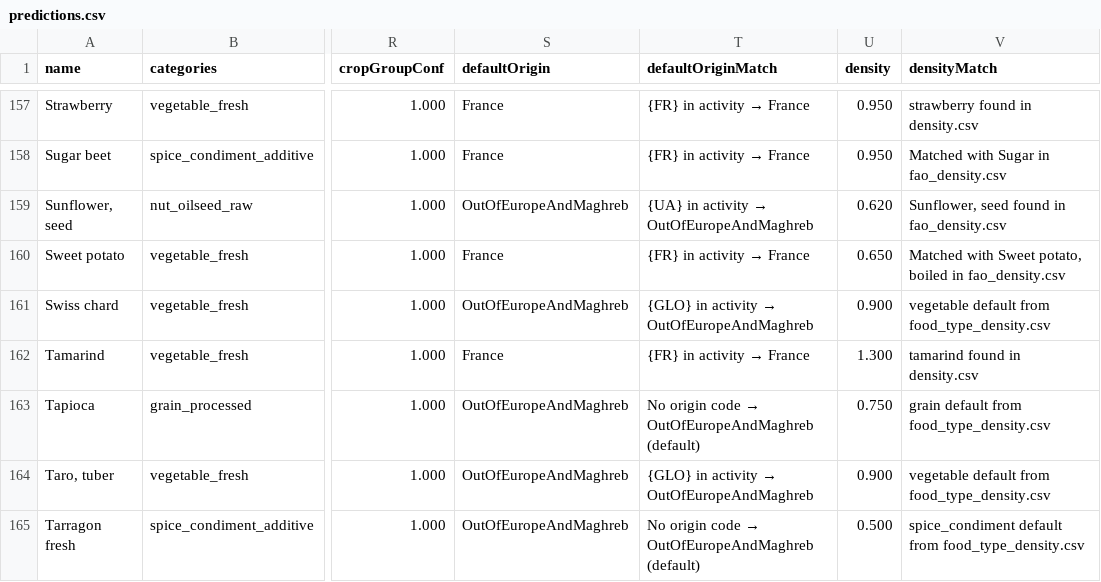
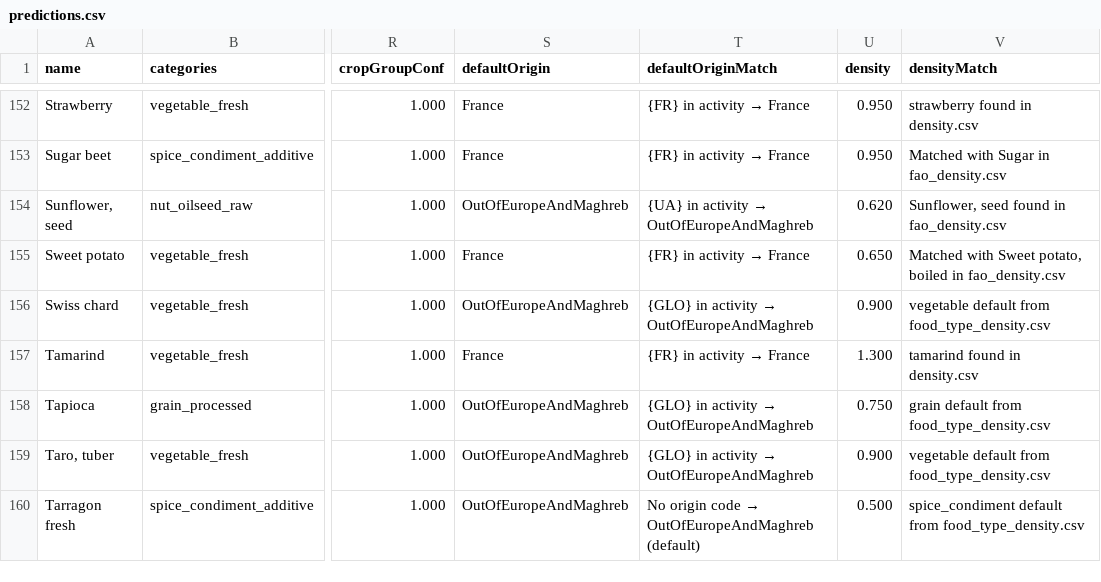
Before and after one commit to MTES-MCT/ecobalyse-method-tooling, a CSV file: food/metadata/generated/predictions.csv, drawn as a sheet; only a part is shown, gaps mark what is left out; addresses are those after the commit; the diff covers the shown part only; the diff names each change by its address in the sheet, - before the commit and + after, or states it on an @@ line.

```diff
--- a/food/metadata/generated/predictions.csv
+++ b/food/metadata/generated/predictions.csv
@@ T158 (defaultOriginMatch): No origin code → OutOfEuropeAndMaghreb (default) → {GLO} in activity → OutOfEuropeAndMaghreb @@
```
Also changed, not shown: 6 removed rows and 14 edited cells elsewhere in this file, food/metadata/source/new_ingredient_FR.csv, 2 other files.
==
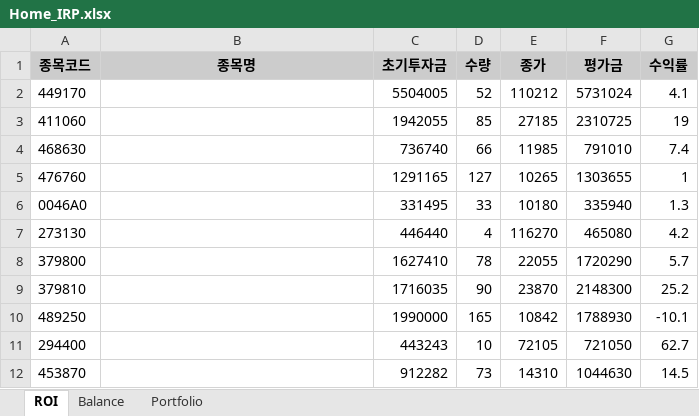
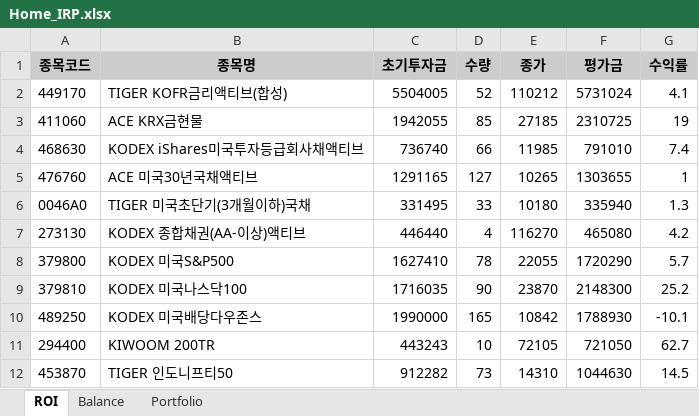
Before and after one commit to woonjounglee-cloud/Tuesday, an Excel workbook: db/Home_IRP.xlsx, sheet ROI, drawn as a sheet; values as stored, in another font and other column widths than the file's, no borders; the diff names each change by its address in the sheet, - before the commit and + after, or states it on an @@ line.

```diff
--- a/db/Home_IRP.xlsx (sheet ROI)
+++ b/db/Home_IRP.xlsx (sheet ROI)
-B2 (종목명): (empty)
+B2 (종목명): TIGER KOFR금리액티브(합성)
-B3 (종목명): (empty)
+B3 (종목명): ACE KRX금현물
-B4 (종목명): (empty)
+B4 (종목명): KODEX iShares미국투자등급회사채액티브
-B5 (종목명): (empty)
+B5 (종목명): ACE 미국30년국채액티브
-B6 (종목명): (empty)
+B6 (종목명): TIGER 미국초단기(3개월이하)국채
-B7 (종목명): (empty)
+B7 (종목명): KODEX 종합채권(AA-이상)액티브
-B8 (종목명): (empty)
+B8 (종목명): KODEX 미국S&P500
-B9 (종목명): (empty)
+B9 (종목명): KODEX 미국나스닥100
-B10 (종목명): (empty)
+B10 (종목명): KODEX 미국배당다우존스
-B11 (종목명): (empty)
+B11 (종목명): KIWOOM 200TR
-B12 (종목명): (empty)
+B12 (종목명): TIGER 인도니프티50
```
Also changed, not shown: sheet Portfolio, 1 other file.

* What you will do
Show each line in the listing above that has "shown".

* Response below
Before and after one commit to MTES-MCT/ecobalyse-method-tooling, a CSV file: food/metadata/generated/predictions.csv, drawn as a sheet; only a part is shown, gaps mark what is left out; addresses are those after the commit; the diff covers the shown part only; the diff names each change by its address in the sheet, - before the commit and + after, or states it on an @@ line.
Also changed, not shown: 6 removed rows and 14 edited cells elsewhere in this file, food/metadata/source/new_ingredient_FR.csv, 2 other files.
Also changed, not shown: sheet Portfolio, 1 other file.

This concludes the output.